(Records drawn from a dataset)
—————
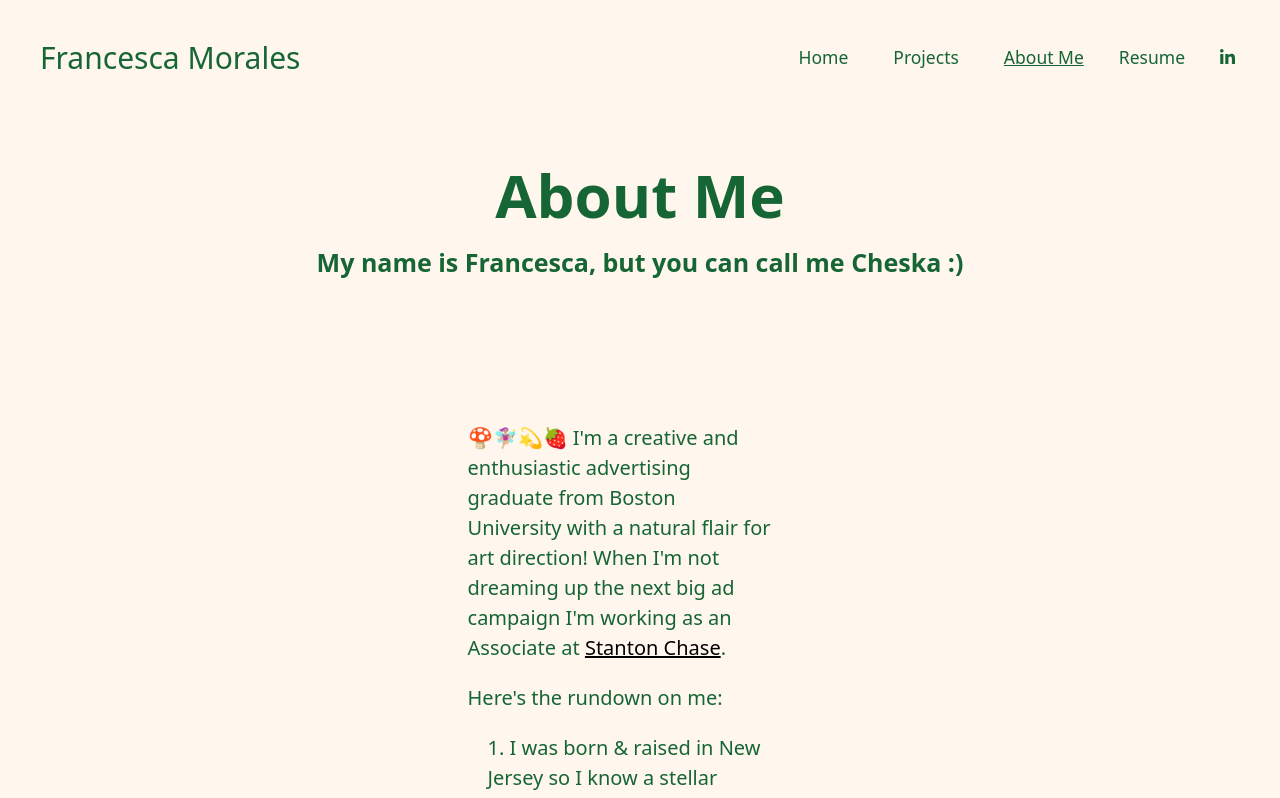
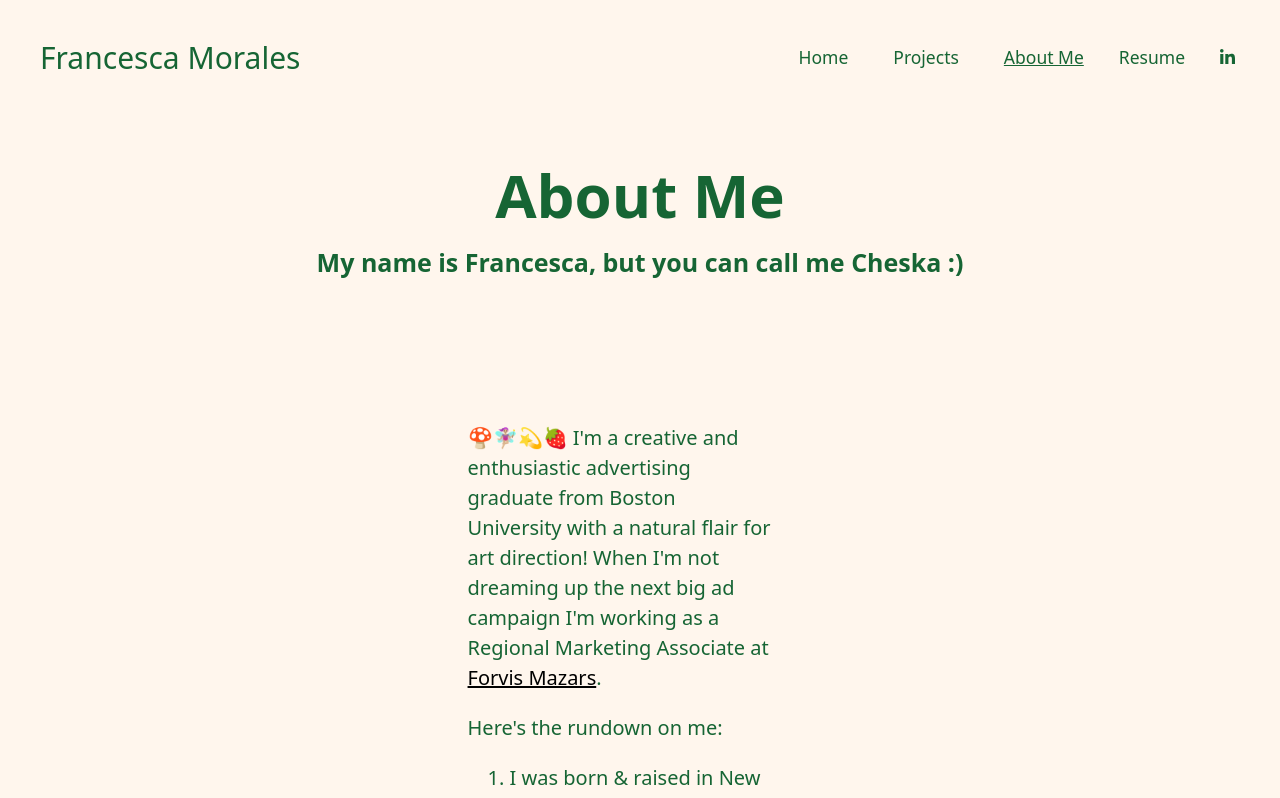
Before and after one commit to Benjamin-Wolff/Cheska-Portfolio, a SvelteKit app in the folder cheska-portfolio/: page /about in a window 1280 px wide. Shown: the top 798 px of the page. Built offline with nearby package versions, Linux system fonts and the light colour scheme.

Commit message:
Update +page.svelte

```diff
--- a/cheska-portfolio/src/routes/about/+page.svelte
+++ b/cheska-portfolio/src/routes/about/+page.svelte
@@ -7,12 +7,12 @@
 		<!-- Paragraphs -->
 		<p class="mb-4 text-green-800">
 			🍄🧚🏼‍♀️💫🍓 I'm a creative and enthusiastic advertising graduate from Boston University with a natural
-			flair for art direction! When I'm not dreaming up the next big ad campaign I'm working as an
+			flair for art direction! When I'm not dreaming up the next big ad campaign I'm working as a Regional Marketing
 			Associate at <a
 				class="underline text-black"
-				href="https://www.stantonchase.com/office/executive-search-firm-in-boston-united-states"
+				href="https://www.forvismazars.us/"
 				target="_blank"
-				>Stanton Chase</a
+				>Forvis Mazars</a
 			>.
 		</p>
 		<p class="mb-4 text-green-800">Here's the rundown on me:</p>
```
—————
Go through the entries above and report how many lines hold the word "direction". Nothing but the number is needed.

2